Yes, this is very much possible. However, at the same time unlikely at the scale you point out.
First of all, as pointed out by L.Dutch, an overload of harsh bright light is increasingly uncomfortable and has massively diminishing returns. While it is technically possible to illuminate a city to daylight, it is simply not necessary to do so, and apart from lit up advertising it is unlikely unnecessarily excessive amounts of lighting will be installed.
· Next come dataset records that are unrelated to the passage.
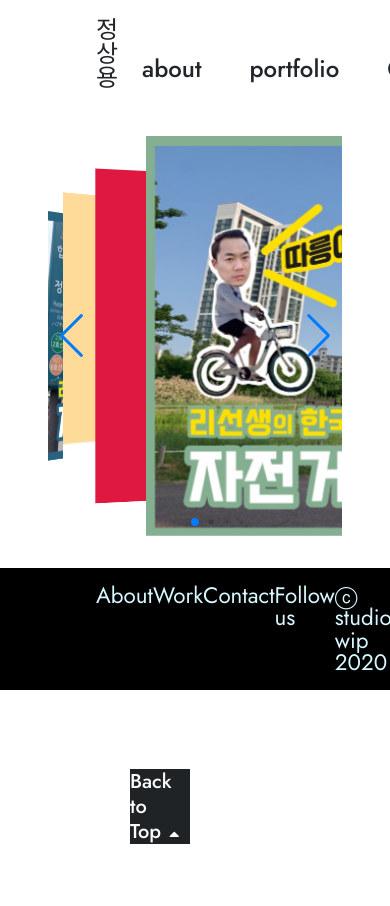
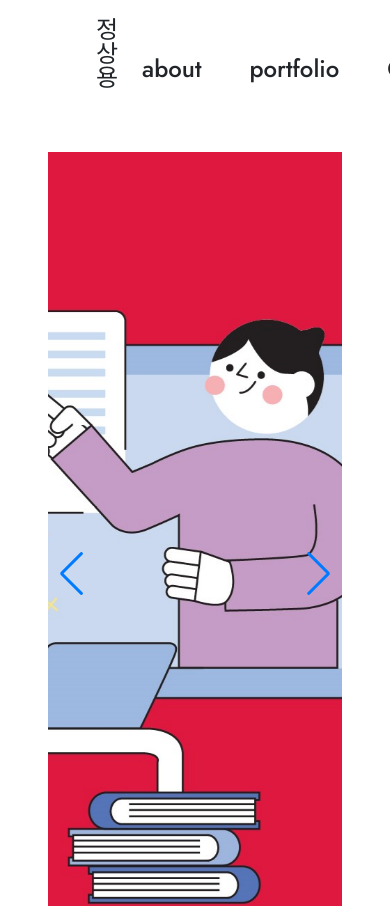
Before and after one commit to SangYong-Jeong/bold-project, a React (Create React App) app: page / in a window 390 px wide. Shown: the top 906 px of the page. Before the commit the page ends 844 px from the top, so only its background shows below. Built offline with nearby package versions, Linux system fonts and the light colour scheme.

Commit message:
Swiper 반응형 고민

```diff
--- a/package.json
+++ b/package.json
@@ -13,6 +13,7 @@
     "axios": "^0.24.0",
     "react": "^17.0.2",
     "react-dom": "^17.0.2",
+    "react-masonry-css": "^1.0.16",
     "react-redux": "^7.2.6",
     "react-router-dom": "^6.0.2",
     "react-scripts": "4.0.3",
--- /dev/null
+++ b/src/components/main/SwiperCp.js
@@ -0,0 +1,56 @@
+import React from 'react';
+import styled from '../../style';
+import SwiperCore, { Autoplay, Navigation, EffectFade } from 'swiper';
+import { Swiper, SwiperSlide } from 'swiper/react';
+import 'swiper/swiper.scss';
+import 'swiper/components/pagination/pagination.scss';
+import 'swiper/components/navigation/navigation.scss';
+import 'swiper/components/effect-fade/effect-fade.scss';
+import img1 from '../../assets/img/22-design.jpg';
+import img2 from '../../assets/img/23-design.jpg';
+import img3 from '../../assets/img/24-design.jpg';
+import img4 from '../../assets/img/27-design.jpg';
+
+const StyledSwiper = styled(Swiper)`
+  text-align: center;
+`;
+
+const StyledImgWrap = styled.div`
+  width: 100%;
+  margin: auto;
+  background-image: url(${(props) => props.img});
+  background-repeat: no-repeat;
+  background-size: cover;
+  background-position: center;
+  height: 100vh;
+`;
+
+SwiperCore.use([Autoplay, Navigation, EffectFade]);
+
+const SwiperCp = () => {
+  return (
+    <StyledSwiper
+      spaceBetween={0}
+      slidesPerView={1}
+      loop="true"
+      navigation
+      effect="fade"
+      // autoplay={{ delay: 2500 }}
+    >
+      <SwiperSlide>
+        <StyledImgWrap img={img1} />
+      </SwiperSlide>
+      <SwiperSlide>
+        <StyledImgWrap img={img2} />
+      </SwiperSlide>
+      <SwiperSlide>
+        <StyledImgWrap img={img3} />
+      </SwiperSlide>
+      <SwiperSlide>
+        <StyledImgWrap img={img4} />
+      </SwiperSlide>
+    </StyledSwiper>
+  );
+};
+
+export default SwiperCp;
--- a/src/pages/MainPage.js
+++ b/src/pages/MainPage.js
@@ -1,72 +1,18 @@
 import React from 'react';
 import styled, { PageWrapper } from '../style';
-import SwiperCore, {
-  EffectCoverflow,
-  Pagination,
-  Autoplay,
-  Navigation,
-} from 'swiper';
-import { Swiper, SwiperSlide } from 'swiper/react';
-import 'swiper/swiper.scss';
-import 'swiper/components/pagination/pagination.scss';
-import 'swiper/components/navigation/navigation.scss';
-import 'swiper/components/effect-coverflow/effect-coverflow.scss';
-import img1 from '../assets/img/1-etcPf.jpg';
-import img2 from '../assets/img/2-etcPf.jpg';
-import img3 from '../assets/img/3-design.jpg';
-import img4 from '../assets/img/22-design.jpg';
 
-const StyledSwiper = styled(Swiper)`
-  text-align: center;
+import SwiperCp from '../components/main/SwiperCp';
+
+const MainPageWrapper = styled(PageWrapper)`
+  margin-bottom: 8em;
+  margin-top: 1em;
 `;
-
-const StyledImgWrap = styled.div`
-  width: 700px;
-  margin: auto;
-  background-image: url(${(props) => props.img});
-  background-repeat: no-repeat;
-  background-size: cover;
-  background-position: center;
-  height: 400px;
-`;
-
-SwiperCore.use([EffectCoverflow, Pagination, Autoplay, Navigation]);
 
 const MainPage = () => {
   return (
-    <PageWrapper>
-      <StyledSwiper
-        effect="coverflow"
-        grabCursor="true"
-        centeredSlides="true"
-        spaceBetween={0}
-        slidesPerView={3}
-        loop="true"
-        navigation
-        pagination={{ clickable: true, dynamicBullets: true }}
-        coverflowEffect={{
-          rotate: 20,
-          stretch: 25,
-          depth: 250,
-          modifier: 1,
-          slideShadows: false,
-        }}
-        // autoplay={{ delay: 1000 }}
-      >
-        <SwiperSlide>
-          <StyledImgWrap img={img1} />
-        </SwiperSlide>
-        <SwiperSlide>
-          <StyledImgWrap img={img2} />
-        </SwiperSlide>
-        <SwiperSlide>
-          <StyledImgWrap img={img3} />
-        </SwiperSlide>
-        <SwiperSlide>
-          <StyledImgWrap img={img4} />
-        </SwiperSlide>
-      </StyledSwiper>
-    </PageWrapper>
+    <MainPageWrapper>
+      <SwiperCp />
+    </MainPageWrapper>
   );
 };
 
```
Also changed, not shown: 1 other file (tests, documents, lock files or other folders).
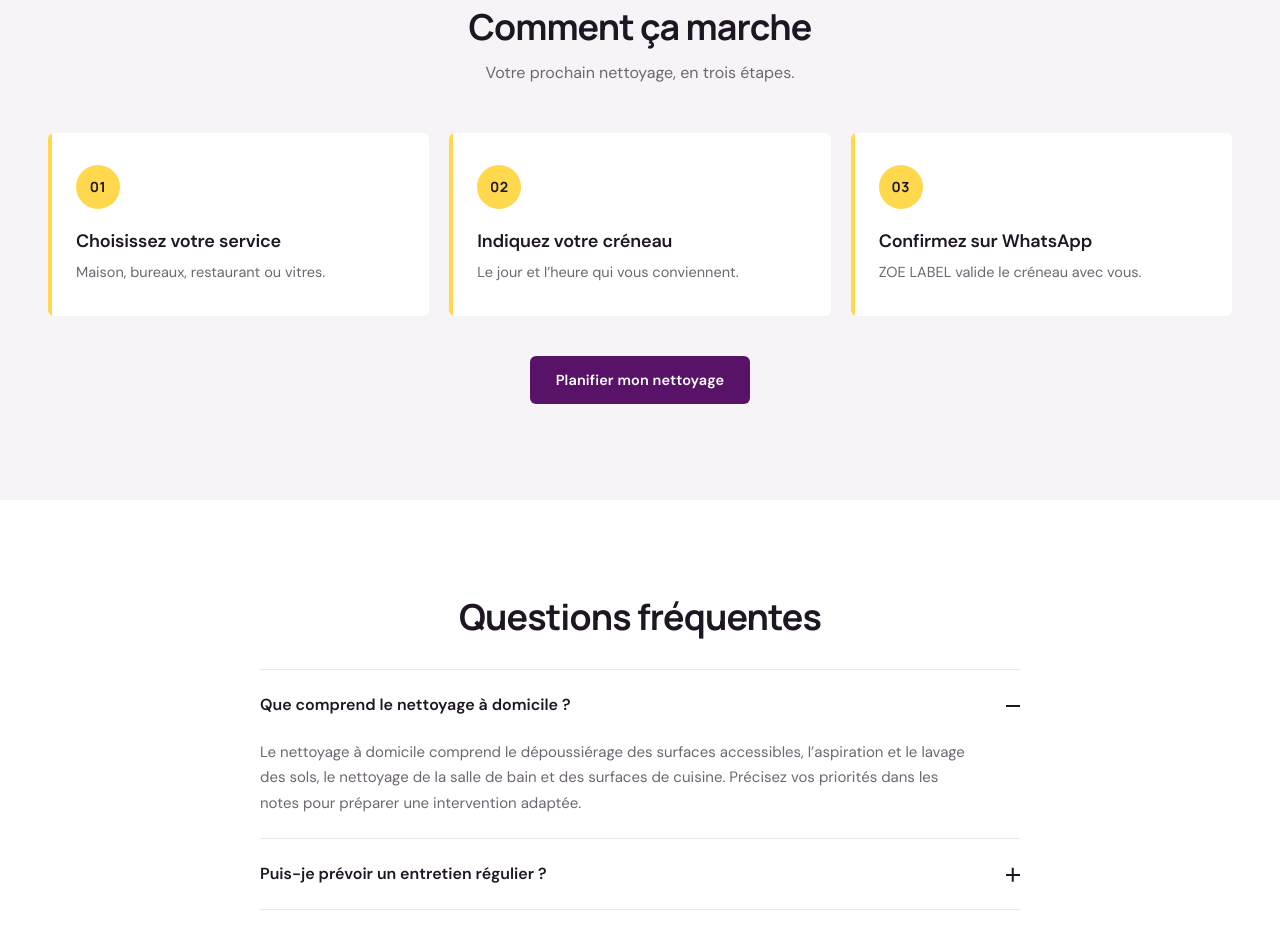
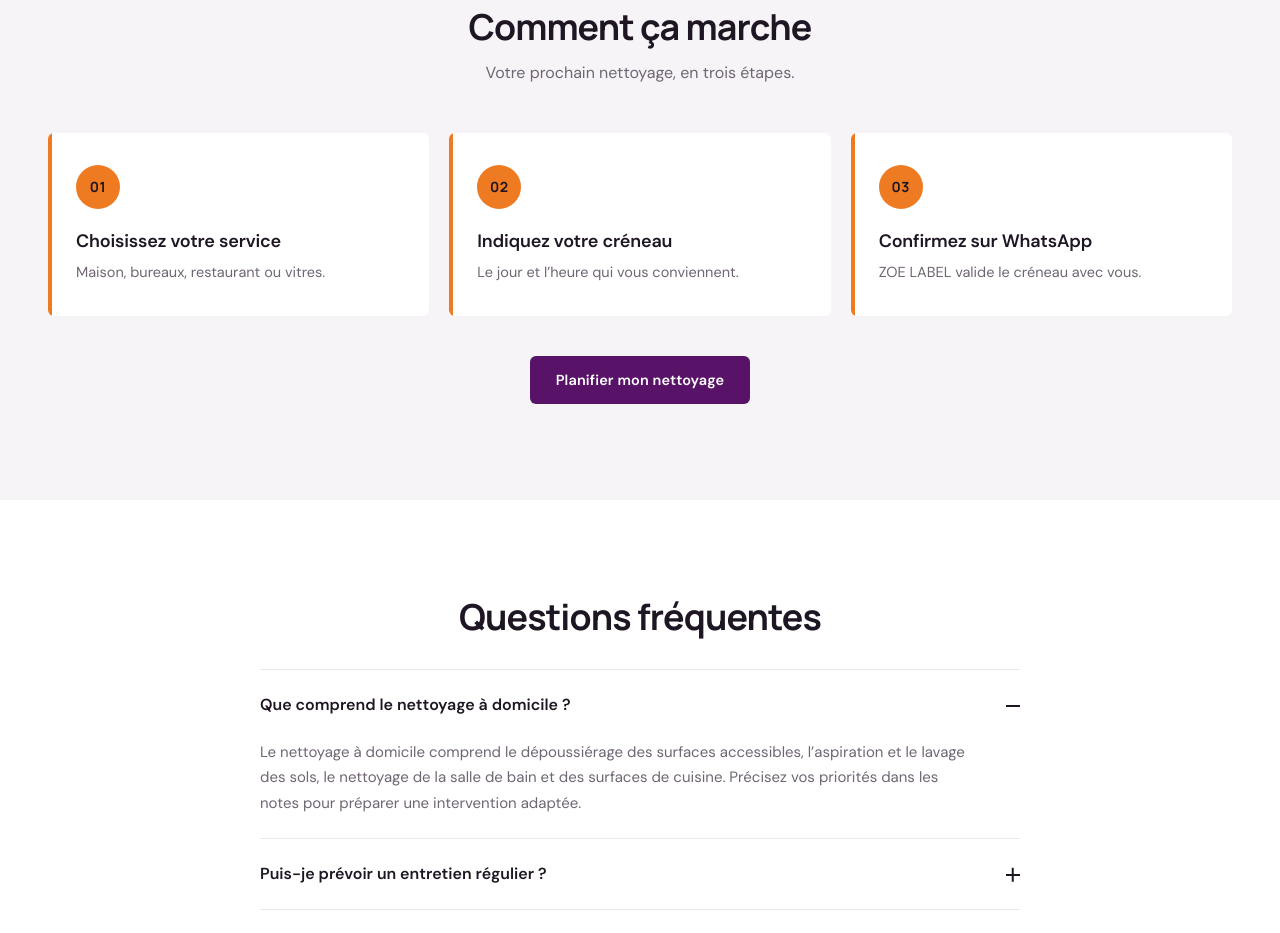
Before and after one commit to christAgu/zoe-label, a website built with Vite: page index.html in a window 1280 px wide. Shown: the part 2380-3313 px from the top of the page. Built offline with nearby package versions, Linux system fonts and the light colour scheme.

Commit message:
style(process): use logo orange for step accents
Co-Authored-By: Devin AI <158243242+devin-ai-integration[bot]@users.noreply.github.com>

```diff
--- a/styles.css
+++ b/styles.css
@@ -1254,7 +1254,7 @@ main h2 {
   width: 44px;
   height: 44px;
   border-radius: 50%;
-  background: #ffd84d;
+  background: #ee7a22;
   font-family: Manrope, sans-serif;
   font-size: 14px;
   letter-spacing: 0.04em;
@@ -1269,7 +1269,7 @@ main h2 {
   position: absolute;
   inset: 0 auto 0 0;
   width: 4px;
-  background: #ffd84d;
+  background: #ee7a22;
 }
 .process-grid h3 {
   margin-top: 22px;
```
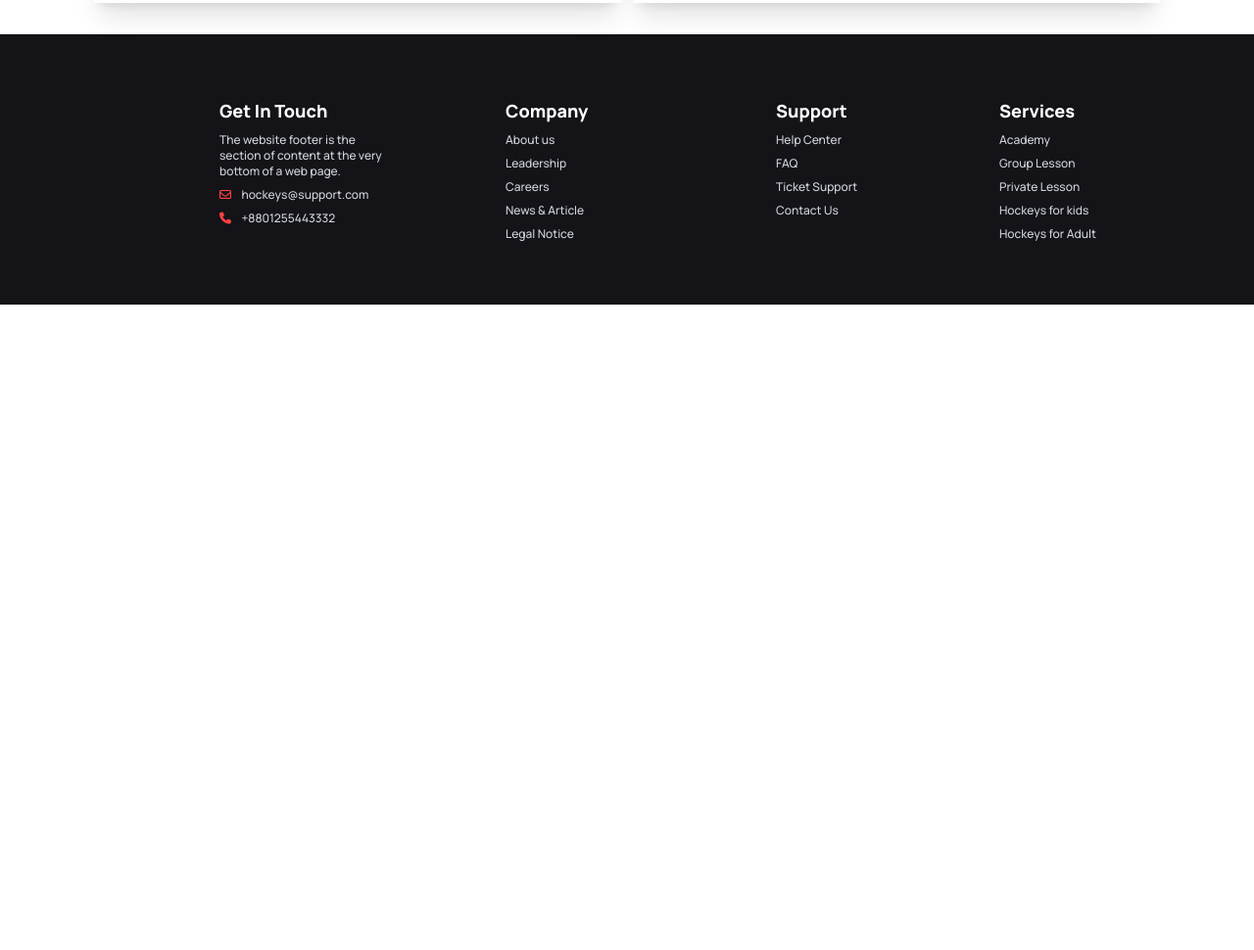
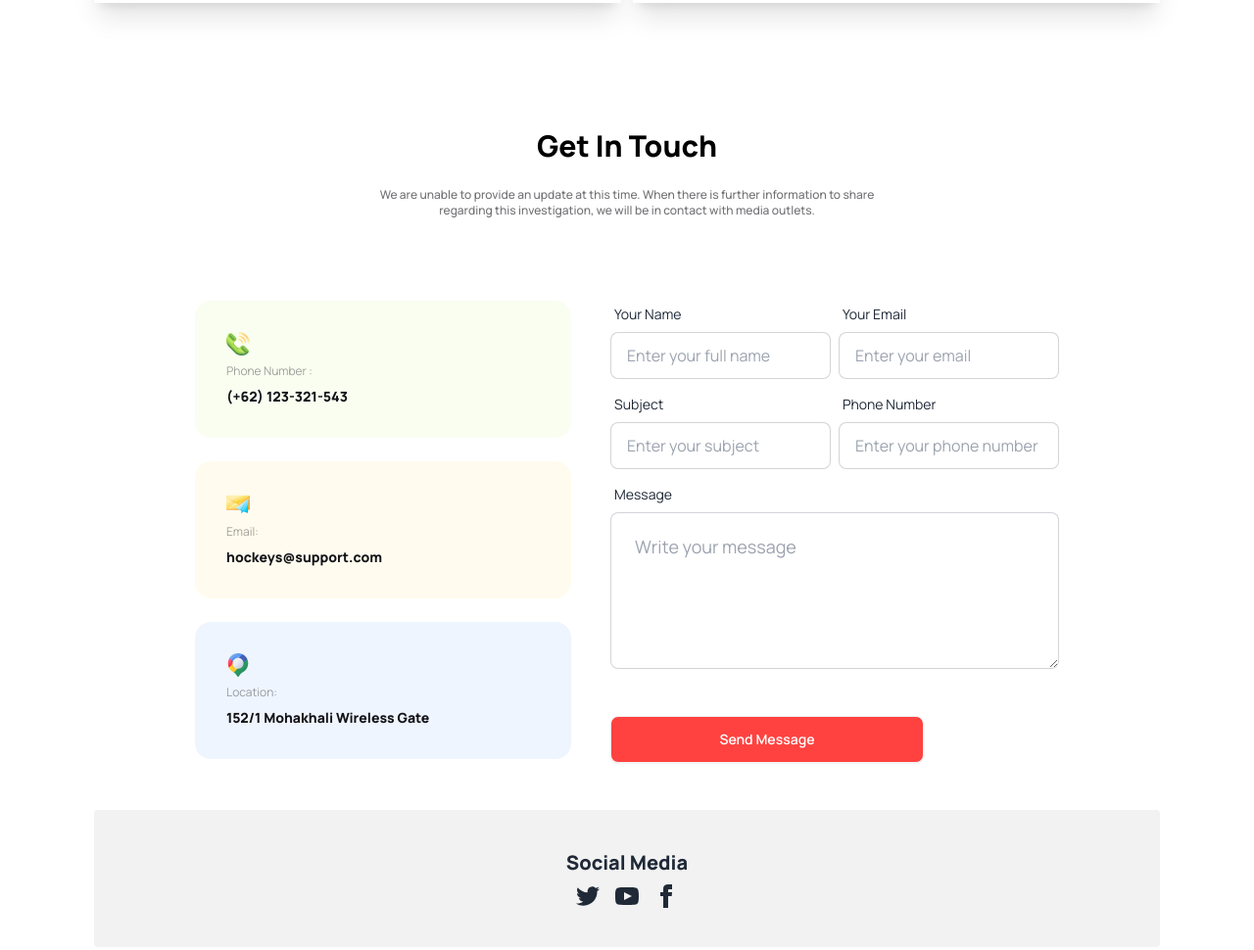
Before and after one commit to WrPial/B9A3-Hockeys-assignment3, a plain HTML site: page index.html in a window 1280 px wide. Shown: the part 2995-3965 px from the top of the page at 98% size. Before the commit the page ends 3306 px from the top, so only its background shows below. Drawn offline with nearby package versions, Linux system fonts and the light colour scheme.

Commit message:
final commit

```diff
--- a/index.html
+++ b/index.html
@@ -328,6 +328,95 @@
         </div>
         <!-- new product end here -->
 
+        <!-- Get In Touch section-->
+
+        <div class="lg:flex justify-center items-center ">
+            <div class="text-center w-1/2">
+                <h2 class="text-black text-3xl font-extrabold mb-6 mt-32">
+                    Get In Touch</h2>
+                <p class="text-[#13131899] text-xs font-medium mb-20">We are unable to provide an update at this time. When there is further information to share regarding this investigation, we will be in contact with media outlets.
+                </p>
+            </div>
+        </div>
+        <!-- -------- -->
+
+       <div class="lg:flex justify-center items-center gap-10">
+        <div class="space-y-6">
+            <div class="card w-96 bg-[#bced6d19]">
+                <div class="card-body flex items-start">
+                    <img class="w-6 h-6 mr-4" src="./Images/Group 1171275317.png" alt="">
+                  <p class="text-[#13131866] text-xs font-normal">Phone Number : </p>
+                  <p class="text-[#131318] text-sm font-extrabold">(+62) 123-321-543</p>
+                </div>
+              </div>
+            <div class="card w-96 bg-[#fddd5f19]">
+                <div class="card-body flex items-start">
+                    <img class="w-6 h-6 mr-4" src="./Images/Group 1171275318.png" alt="">
+                  <p class="text-[#13131866] text-xs font-normal">Email: </p>
+                  <p class="text-[#131318] text-sm font-extrabold">hockeys@support.com</p>
+                </div>
+              </div>
+            <div class="card w-96 bg-[#629cf319] mb-8">
+                <div class="card-body flex items-start">
+                    <img class="w-6 h-6 mr-4" src="./Images/Group 1171275321.png" alt="">
+                  <p class="text-[#13131866] text-xs font-normal">Location: </p>
+                  <p class="text-[#131318] text-sm font-extrabold">152/1 Mohakhali Wireless Gate</p>
+                </div>
+              </div>
+        </div>
+
+        <!-- get in touch 2nd part -->
+
+        <div class="grid lg:grid-cols-2 gap-2">
+            <label class="form-control">
+                <div class="label">
+                  <span class="label-text">Your Name</span>
+                </div>
+                <input type="text" placeholder="Enter your full name" class="input input-bordered w-full max-w-xs" />
+              </label>
+            <label class="form-control">
+                <div class="label">
+                  <span class="label-text">Your Email</span>
+                </div>
+                <input type="text" placeholder="Enter your email" class="input input-bordered w-full max-w-xs" />
+              </label>
+            <label class="form-control">
+                <div class="label">
+                  <span class="label-text">Subject</span>
+                </div>
+                <input type="text" placeholder="Enter your subject" class="input input-bordered w-full max-w-xs" />
+              </label>
+            <label class="form-control ">
+                <div class="label">
+                  <span class="label-text">Phone Number</span>
+                </div>
+                <input type="text" placeholder="Enter your phone number" class="input input-bordered w-full max-w-xs" />
+              </label>
+            <label class="form-control col-span-2 ">
+                <div class="label">
+                  <span class="label-text">Message</span>
+                </div>
+                <textarea placeholder="Write your message" class="textarea textarea-bordered textarea-lg w-full h-40" ></textarea>
+            </label>
+
+              <div class="lg:col-span-2 mt-10">
+                <button class="btn bg-[#FF4240] text-white w-full max-w-xs">Send Message</button>
+             </div>
+        </div>
+       </div>
+
+       <!-- social media -->
+       <div class="footer footer-center gap-2 p-10 mt-12 bg-base-200 text-base-content rounded">
+           <div class="text-xl font-extrabold">
+            <h2>Social Media</h2>
+           </div>
+          <div class="grid grid-flow-col gap-4 ">
+            <a><svg xmlns="http://www.w3.org/2000/svg" width="24" height="24" viewBox="0 0 24 24" class="fill-current"><path d="M24 4.557c-.883.392-1.832.656-2.828.775 1.017-.609 1.798-1.574 2.165-2.724-.951.564-2.005.974-3.127 1.195-.897-.957-2.178-1.555-3.594-1.555-3.179 0-5.515 2.966-4.797 6.045-4.091-.205-7.719-2.165-10.148-5.144-1.29 2.213-.669 5.108 1.523 6.574-.806-.026-1.566-.247-2.229-.616-.054 2.281 1.581 4.415 3.949 4.89-.693.188-1.452.232-2.224.084.626 1.956 2.444 3.379 4.6 3.419-2.07 1.623-4.678 2.348-7.29 2.04 2.179 1.397 4.768 2.212 7.548 2.212 9.142 0 14.307-7.721 13.995-14.646.962-.695 1.797-1.562 2.457-2.549z"></path></svg></a>
+            <a><svg xmlns="http://www.w3.org/2000/svg" width="24" height="24" viewBox="0 0 24 24" class="fill-current"><path d="M19.615 3.184c-3.604-.246-11.631-.245-15.23 0-3.897.266-4.356 2.62-4.385 8.816.029 6.185.484 8.549 4.385 8.816 3.6.245 11.626.246 15.23 0 3.897-.266 4.356-2.62 4.385-8.816-.029-6.185-.484-8.549-4.385-8.816zm-10.615 12.816v-8l8 3.993-8 4.007z"></path></svg></a>
+            <a><svg xmlns="http://www.w3.org/2000/svg" width="24" height="24" viewBox="0 0 24 24" class="fill-current"><path d="M9 8h-3v4h3v12h5v-12h3.642l.358-4h-4v-1.667c0-.955.192-1.333 1.115-1.333h2.885v-5h-3.808c-3.596 0-5.192 1.583-5.192 4.615v3.385z"></path></svg></a>
+          </div>
+
+       </div>
 
     </main>
     <!-- footer start here -->
```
Secondly, only busy areas need to be illuminated. Think city centres with night shops, clubs, restaurants etc. However for a large city, those areas are often concentrated into hubs. These areas will be lit more, while people will prefer other areas darker. It is unlikely an entire city block will be illuminated for one food truck. Consider that people will prefer to sleep at night, even in a 24/7 culture. When suburban areas are overly lit, complaints will increase, while the usefulness of such lighting is debatable to begin with. Overly lit high-rises for example are unlikely to make you popular.
Thirdly, costs. While energy consumption by lighting might decrease in the future, the variety and scale of lighting you point out will get increasingly more expensive to install and maintain. It is unlikely a large city will fund large amounts of unnecessary lighting. For example in your picture most buildings have a large illuminated strip around them. These are utterly unnecessary as they do not illuminate anything. This is not a trafficked or pedestrian area, and are unlikely to be strong enough to help illuminate such areas, and if they are, these are utterly inefficient.
Lastly, colour. There have been increasing calls from various environmental groups to reduce the amount of artificial lights for exactly the reasons you state. Therefore the current idea is for most artificial lighting to be changed to a green colour. This is the colour humans best perceive in their visible spectrum, and therefore increasingly efficient in illuminating areas while needing less light and energy. Green light is also believed to be less disruptive to wildlife and natural rhythms. If this movement takes off, then the amount of lighting might actually decrease in the future, while visibility might increase.